No one can be certain as to what goes on inside your head. Not your motives, fears, nor perspective. Try as we might to get close to other people, each of us still has our own filters in place to foolishly attempt to control how we seem to other people. The same is true with our attitudes at funerals: each of us tends to judge critically other people’s behavior, attendance and attitudes at funerals, while being forgiving toward ourselves.
A decision I’ve made is that I no longer will feel so responsible or attentive toward the “shoulds” of other people’s ideas about whether I should attend a funeral or viewing.
Only I know whether I appreciated, loved, or admired another person. It’s my choice to celebrate, observe his or her passing or think about someone who has died in the manner I choose. It doesn’t have to be taken as an insult to someone’s legacy if I observe a death differently than you think I ought to. The deceased has no opinion on the matter, in my opinion. I’m just one person, a person whose opinion doesn’t really signify much when weighed in the balance. I would rather someone spend time with family and friends looking at pictures, eating, telling stories, and sharing another person’s life than I would to have them obligated into the traditional viewing and funeral process.
I’ve grown so weary of being concerned about the “ought-to” factor with funerals. If I choose to not attend either a viewing or a funeral, it means that I’ve used my own personal criteria to come to this conclusion. Your “shoulds” and guilt-inducing words or behavior are your own responsibility. I’ll take your reasoned words into consideration if they are graciously tendered, but at the end of the day it is my life to do with as I wish, even if it involves me not participating appropriately in funerals.
Not that I am getting a traditional funeral, but I wouldn’t want someone to attend who felt apathetic or even resentful about me. Sometimes, people get upset that a certain dress code isn’t followed, flowers aren’t bought, thank-yous are forgotten, someone isn’t mentioned in the obituary or funeral program and so forth.
Don’t twist my words. I don’t mean to convey that I will be rude or inconsiderate. Quite the contrary. What I want to get across is that each of us can and should decide how and if we each will be involved with a specific person’s funeral. We should not take our participation lightly nor callously disregard the feelings of those we love. I’ve noted a lot of funeral-related anger and venom hidden in the veneer of social obligation and guilt. The people I admire don’t browbeat or use coercive words and guilt to push someone into attending or observing funeral services.
We should take a long moment to honestly evaluate just how willingly we have been involved in viewings or funerals in our lives when we shouldn’t have. I don’t want to ever hear “You really should go” (or “shouldn’t go,” either) anymore.

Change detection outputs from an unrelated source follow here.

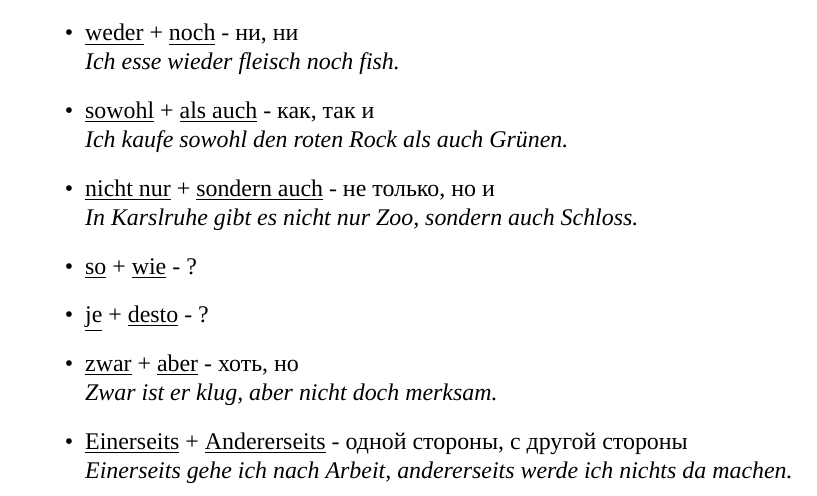
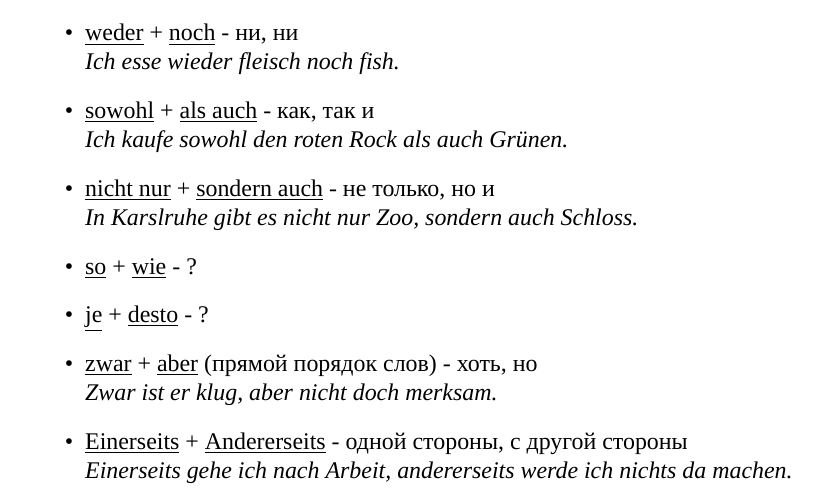
Before and after one commit to petrows/de-Konspekt, a LaTeX document (index.tex): part of page 25 of 27, cut so that both start at the same text. Compiled offline with XeLaTeX.

Commit message:
Fix zwar-aber

```diff
--- a/index.tex
+++ b/index.tex
@@ -387,7 +387,7 @@ Wenn ich wenig schlafen könnte, müsste ich mehr Arbeit erladigen.
 ~\\ \ubersatze{In Karslruhe gibt es nicht nur Zoo, sondern auch Schloss.}
 \item \satzew{so} + \satzew{wie} - ?
 \item \satzew{je} + \satzew{desto} - ?
-\item \satzew{zwar} + \satzew{aber} - хоть, но
+\item \satzew{zwar} + \satzew{aber} (прямой порядок слов) - хоть, но
 ~\\ \ubersatze{Zwar ist er klug, aber nicht doch merksam.}
 \item \satzew{Einerseits} + \satzew{Andererseits} -  одной стороны, с другой стороны
 ~\\ \ubersatze{Einerseits gehe ich nach Arbeit, andererseits werde ich nichts da machen.}
```
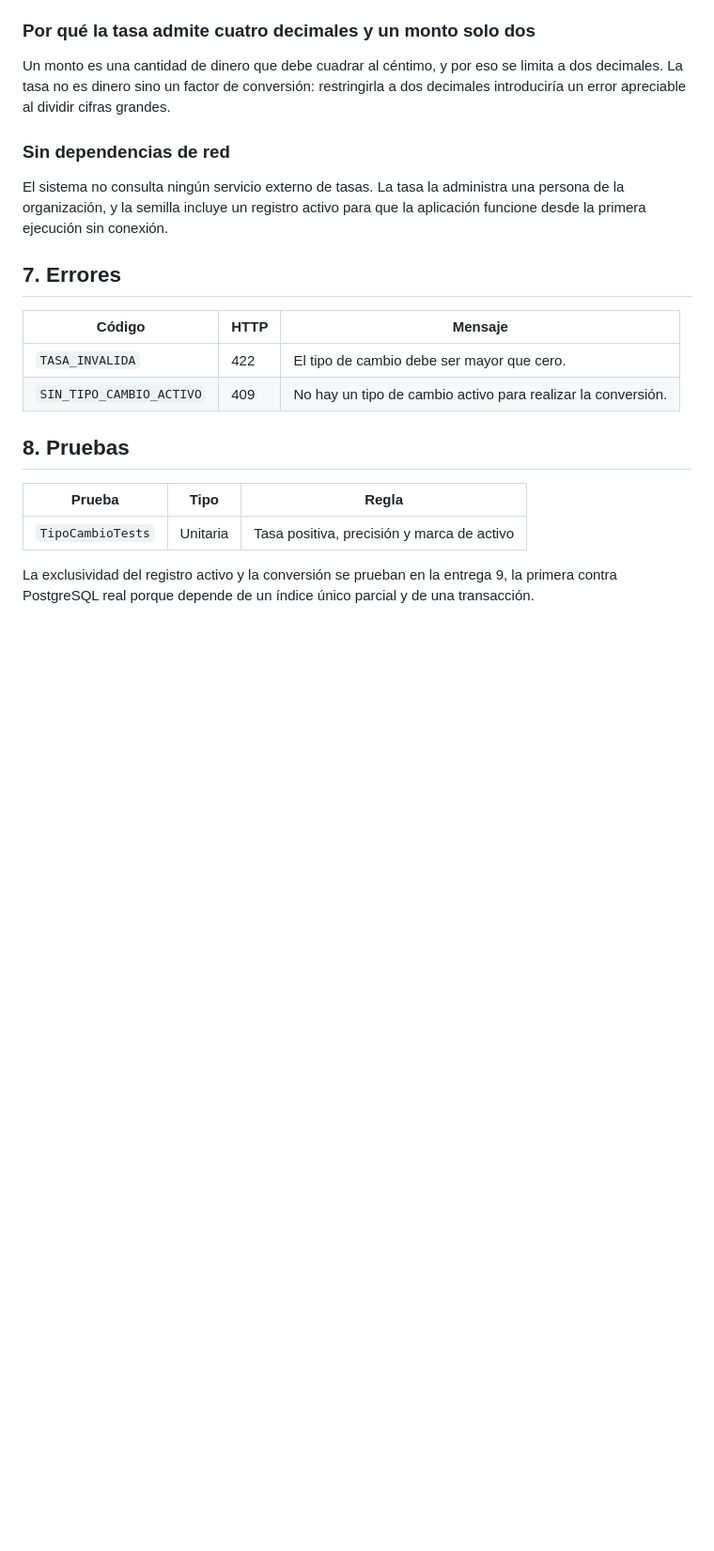
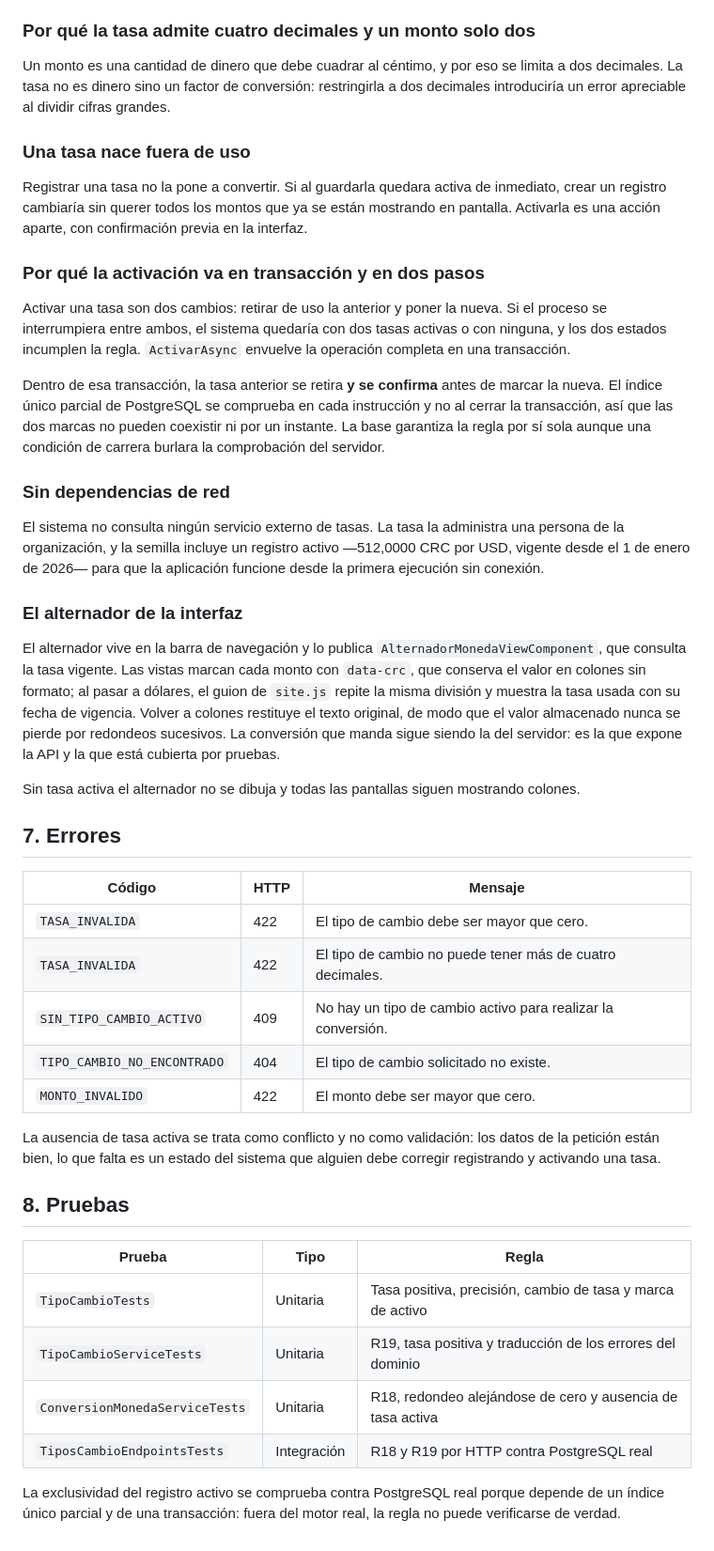
Before and after one commit to ivanniaPorras/licitaciones_xp, a Markdown page: docs/modulos/tipo-cambio.md, the part around one of its changes. Shown at 94% size. Drawn GitHub-style; blank space fills up the shorter version.

Commit message:
documenta el modulo de tipo de cambio y actualiza la bitacora

```diff
--- a/docs/modulos/tipo-cambio.md
+++ b/docs/modulos/tipo-cambio.md
@@ -59,24 +66,67 @@ Un monto es una cantidad de dinero que debe cuadrar al céntimo, y por eso se li
 decimales. La tasa no es dinero sino un factor de conversión: restringirla a dos decimales
 introduciría un error apreciable al dividir cifras grandes.
 
+### Una tasa nace fuera de uso
+
+Registrar una tasa no la pone a convertir. Si al guardarla quedara activa de inmediato,
+crear un registro cambiaría sin querer todos los montos que ya se están mostrando en
+pantalla. Activarla es una acción aparte, con confirmación previa en la interfaz.
+
+### Por qué la activación va en transacción y en dos pasos
+
+Activar una tasa son dos cambios: retirar de uso la anterior y poner la nueva. Si el
+proceso se interrumpiera entre ambos, el sistema quedaría con dos tasas activas o con
+ninguna, y los dos estados incumplen la regla. `ActivarAsync` envuelve la operación
+completa en una transacción.
+
+Dentro de esa transacción, la tasa anterior se retira **y se confirma** antes de marcar la
+nueva. El índice único parcial de PostgreSQL se comprueba en cada instrucción y no al
+cerrar la transacción, así que las dos marcas no pueden coexistir ni por un instante.
+La base garantiza la regla por sí sola aunque una condición de carrera burlara la
+comprobación del servidor.
+
 ### Sin dependencias de red
 
 El sistema no consulta ningún servicio externo de tasas. La tasa la administra una persona
-de la organización, y la semilla incluye un registro activo para que la aplicación
-funcione desde la primera ejecución sin conexión.
+de la organización, y la semilla incluye un registro activo —512,0000 CRC por USD, vigente
+desde el 1 de enero de 2026— para que la aplicación funcione desde la primera ejecución
+sin conexión.
+
+### El alternador de la interfaz
+
+El alternador vive en la barra de navegación y lo publica `AlternadorMonedaViewComponent`,
+que consulta la tasa vigente. Las vistas marcan cada monto con `data-crc`, que conserva el
+valor en colones sin formato; al pasar a dólares, el guion de `site.js` repite la misma
+división y muestra la tasa usada con su fecha de vigencia. Volver a colones restituye el
+texto original, de modo que el valor almacenado nunca se pierde por redondeos sucesivos.
+La conversión que manda sigue siendo la del servidor: es la que expone la API y la que
+está cubierta por pruebas.
+
+Sin tasa activa el alternador no se dibuja y todas las pantallas siguen mostrando colones.
 
 ## 7. Errores
 
 | Código | HTTP | Mensaje |
 |--------|------|---------|
 | `TASA_INVALIDA` | 422 | El tipo de cambio debe ser mayor que cero. |
+| `TASA_INVALIDA` | 422 | El tipo de cambio no puede tener más de cuatro decimales. |
 | `SIN_TIPO_CAMBIO_ACTIVO` | 409 | No hay un tipo de cambio activo para realizar la conversión. |
+| `TIPO_CAMBIO_NO_ENCONTRADO` | 404 | El tipo de cambio solicitado no existe. |
+| `MONTO_INVALIDO` | 422 | El monto debe ser mayor que cero. |
+
+La ausencia de tasa activa se trata como conflicto y no como validación: los datos de la
+petición están bien, lo que falta es un estado del sistema que alguien debe corregir
+registrando y activando una tasa.
 
 ## 8. Pruebas
 
 | Prueba | Tipo | Regla |
 |--------|------|-------|
-| `TipoCambioTests` | Unitaria | Tasa positiva, precisión y marca de activo |
+| `TipoCambioTests` | Unitaria | Tasa positiva, precisión, cambio de tasa y marca de activo |
+| `TipoCambioServiceTests` | Unitaria | R19, tasa positiva y traducción de los errores del dominio |
+| `ConversionMonedaServiceTests` | Unitaria | R18, redondeo alejándose de cero y ausencia de tasa activa |
+| `TiposCambioEndpointsTests` | Integración | R18 y R19 por HTTP contra PostgreSQL real |
 
-La exclusividad del registro activo y la conversión se prueban en la entrega 9, la primera
-contra PostgreSQL real porque depende de un índice único parcial y de una transacción.
+La exclusividad del registro activo se comprueba contra PostgreSQL real porque depende de
+un índice único parcial y de una transacción: fuera del motor real, la regla no puede
+verificarse de verdad.
```
Also changed, not shown: other parts of docs/modulos/tipo-cambio.md (+23 -16 lines), docs/bitacora-xp.md (+28 -0 lines), docs/historias-usuario.md (+6 -6 lines).
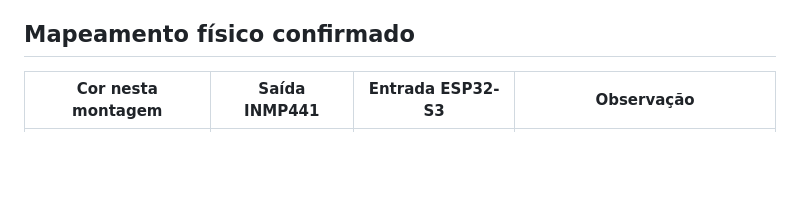
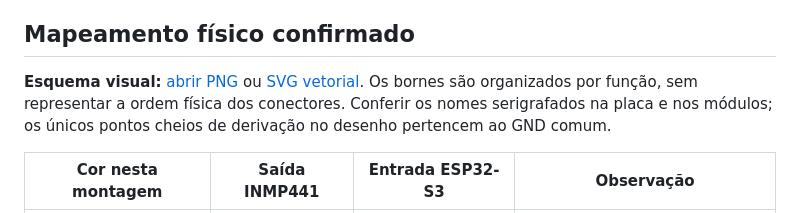
Before and after one commit to antonio-abrantes/juvenal_esp_v2, a Markdown page: docs/02-hardware-e-ligacoes.md, the part around the change. GitHub-like rendering; blank space fills up the shorter version.

```diff
--- a/docs/02-hardware-e-ligacoes.md
+++ b/docs/02-hardware-e-ligacoes.md
@@ -11,6 +11,8 @@
 **Atualização da montagem:** MAX98357A validado com som real no projeto separado juvenal_audio_teste. Não repetir diagnóstico Arduino/5VIN nem confundir essa evidência com playback integrado por WS. O teste temporário substituiu o firmware na placa, não os arquivos deste projeto.
 
 ## Mapeamento físico confirmado
+
+**Esquema visual:** [abrir PNG](juvenal-esquema-ligacoes.png) ou [SVG vetorial](juvenal-esquema-ligacoes.svg). Os bornes são organizados por função, sem representar a ordem física dos conectores. Conferir os nomes serigrafados na placa e nos módulos; os únicos pontos cheios de derivação no desenho pertencem ao GND comum.
 
 | Cor nesta montagem | Saída INMP441 | Entrada ESP32-S3 | Observação |
 |---|---|---|---|
```
Also changed, not shown: README.md (+22 -0 lines), docs/juvenal-arquitetura.png (added), docs/juvenal-esquema-ligacoes.png (added), 2 other files.
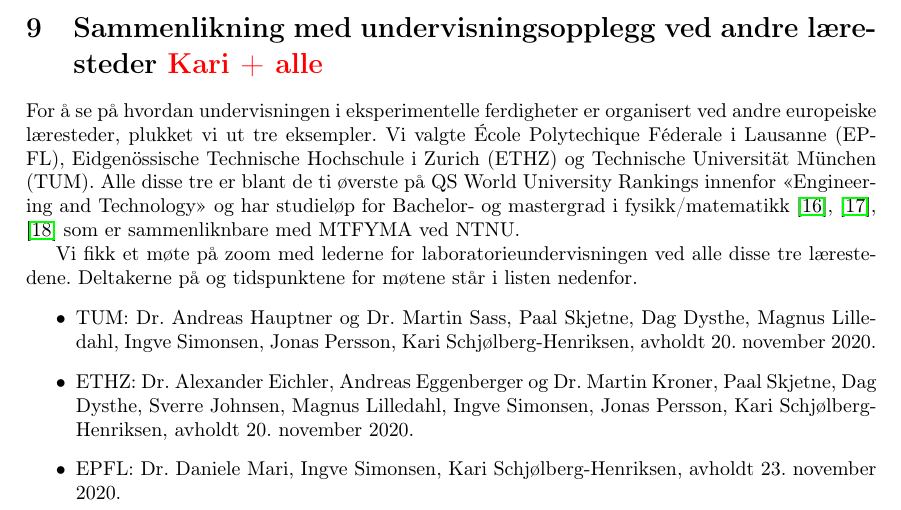
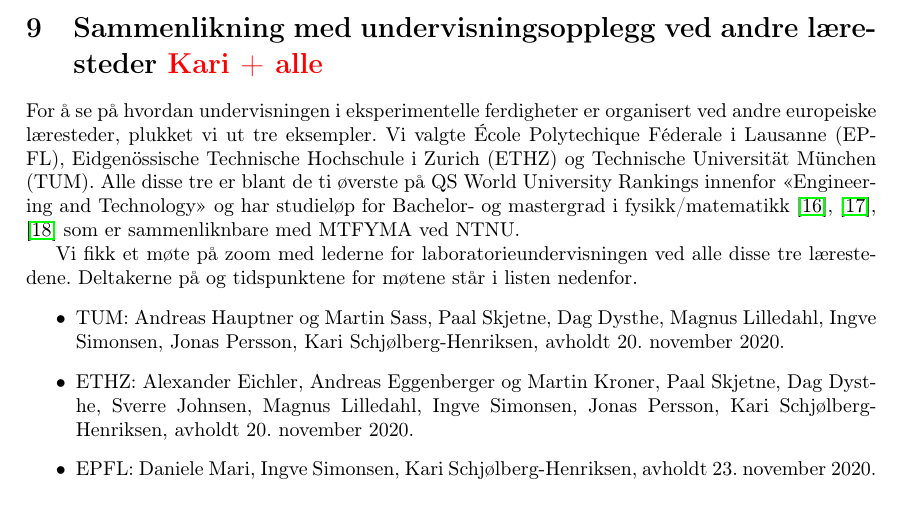
Before and after one commit to mhjensen/NTNUstudieprogram, a LaTeX paper (main.tex): part of page 13 of 19, cut so that both start at the same text. Compiled offline with pdfLaTeX.

Commit message:
typoretting

```diff
--- a/main.tex
+++ b/main.tex
@@ -505,11 +505,11 @@ For å se på hvordan undervisningen i eksperimentelle ferdigheter er organisert
 Vi fikk et møte på zoom med lederne for laboratorieundervisningen ved alle disse tre lærestedene. Deltakerne på og tidspunktene for møtene står i listen nedenfor.
 \begin{itemize}
 
-\item TUM: Dr. Andreas Hauptner og Dr. Martin Sass, Paal Skjetne, Dag Dysthe, Magnus Lilledahl, Ingve Simonsen, Jonas Persson, Kari Schjølberg-Henriksen, avholdt 20. november 2020.
+\item TUM: Andreas Hauptner og Martin Sass, Paal Skjetne, Dag Dysthe, Magnus Lilledahl, Ingve Simonsen, Jonas Persson, Kari Schjølberg-Henriksen, avholdt 20. november 2020.
 
-\item ETHZ: Dr. Alexander Eichler, Andreas Eggenberger og Dr. Martin Kroner, Paal Skjetne, Dag Dysthe, Sverre Johnsen, Magnus Lilledahl, Ingve Simonsen, Jonas Persson, Kari Schjølberg-Henriksen, avholdt 20. november 2020.
+\item ETHZ: Alexander Eichler, Andreas Eggenberger og Martin Kroner, Paal Skjetne, Dag Dysthe, Sverre Johnsen, Magnus Lilledahl, Ingve Simonsen, Jonas Persson, Kari Schjølberg-Henriksen, avholdt 20. november 2020.
 
-\item EPFL: Dr. Daniele Mari, Ingve Simonsen, Kari Schjølberg-Henriksen, avholdt 23. november 2020.
+\item EPFL: Daniele Mari, Ingve Simonsen, Kari Schjølberg-Henriksen, avholdt 23. november 2020.
 
 \end{itemize}
 
```
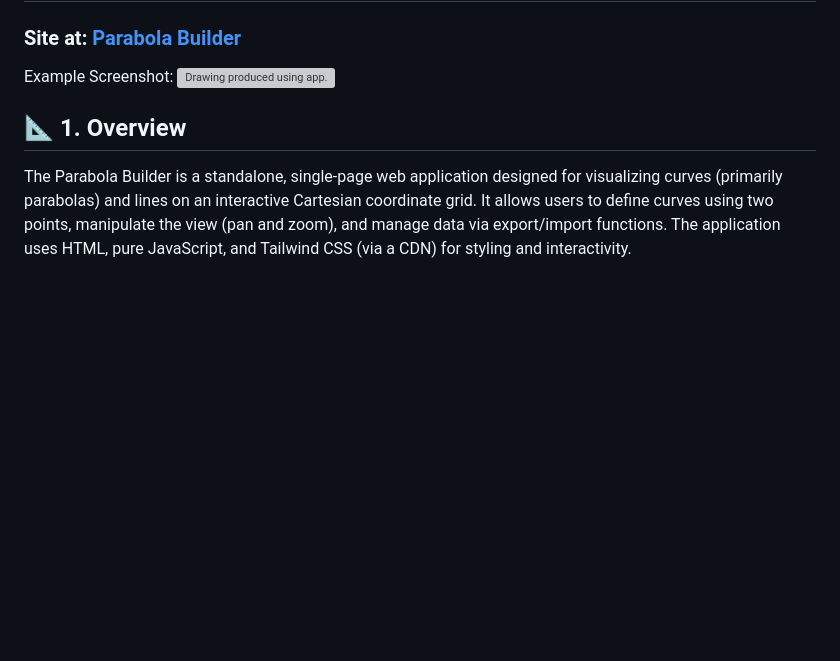
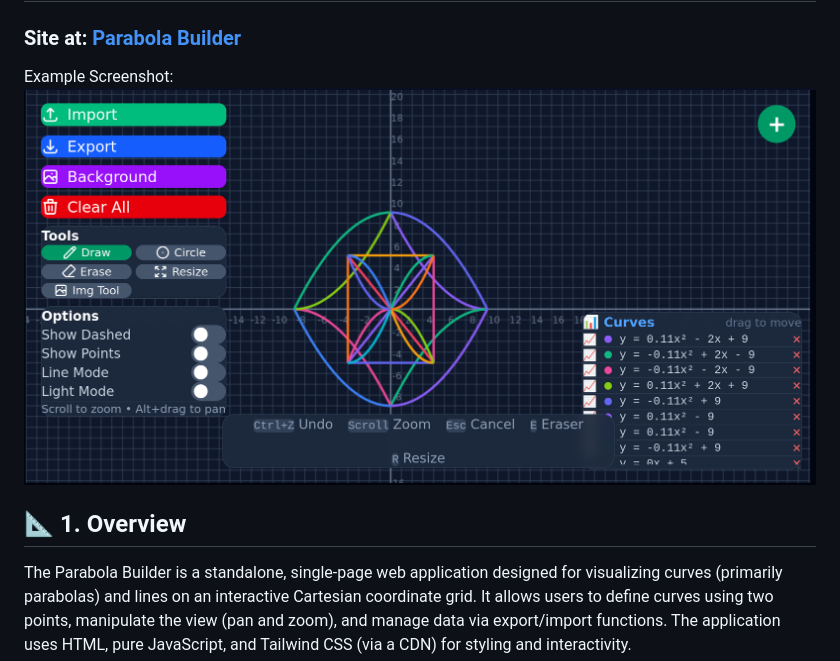
Before and after one commit to mimouza23/ParabolaArtMaker, a Markdown page: README.md, the part around the change. Rendered like a GitHub page; blank space fills up the shorter version; grey boxes are pictures that could not be loaded.

Commit message:
Fix screenshot link in README.md
Updated the screenshot link in the README.

```diff
--- a/README.md
+++ b/README.md
@@ -3,7 +3,7 @@
 ### Site at: [Parabola Builder](https://mimouza23.github.io/ParabolaArtMaker/)
 
 Example Screenshot:
-![Drawing produced using app.](https://github.com/mimouza23/ParabolaArtMaker/blob/main/assets/screenshots/example.png?raw=true)
+![Drawing produced using app.](https://github.com/mimouza23/ParabolaArtMaker/blob/main/example.png?raw=true)
 
 
 ## 📐 1. Overview
```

Keep in mind as you read this poorly-written exposition that I personally don’t “get” most funerals. Burial is strange to me. Viewings are strange to me. Not uncomfortable- just strange and alien. I don’t need to hear words of spiritual comfort. Each of us is tasked in our lives with our own spiritual guidance and we certainly have our own minds made up about where we go when we die. I would much rather be a part of gatherings of friends and family, sharing memories. The traditional rituals for me are devoid of the meaning so many other people seem to be able to derive from them.
(I keep forgetting to mention that funerals as we know them are a recent invention. They haven’t “always been done this way” as many mistakenly insist. It is folly to use a traditionalist argument in regards to viewings and funerals. )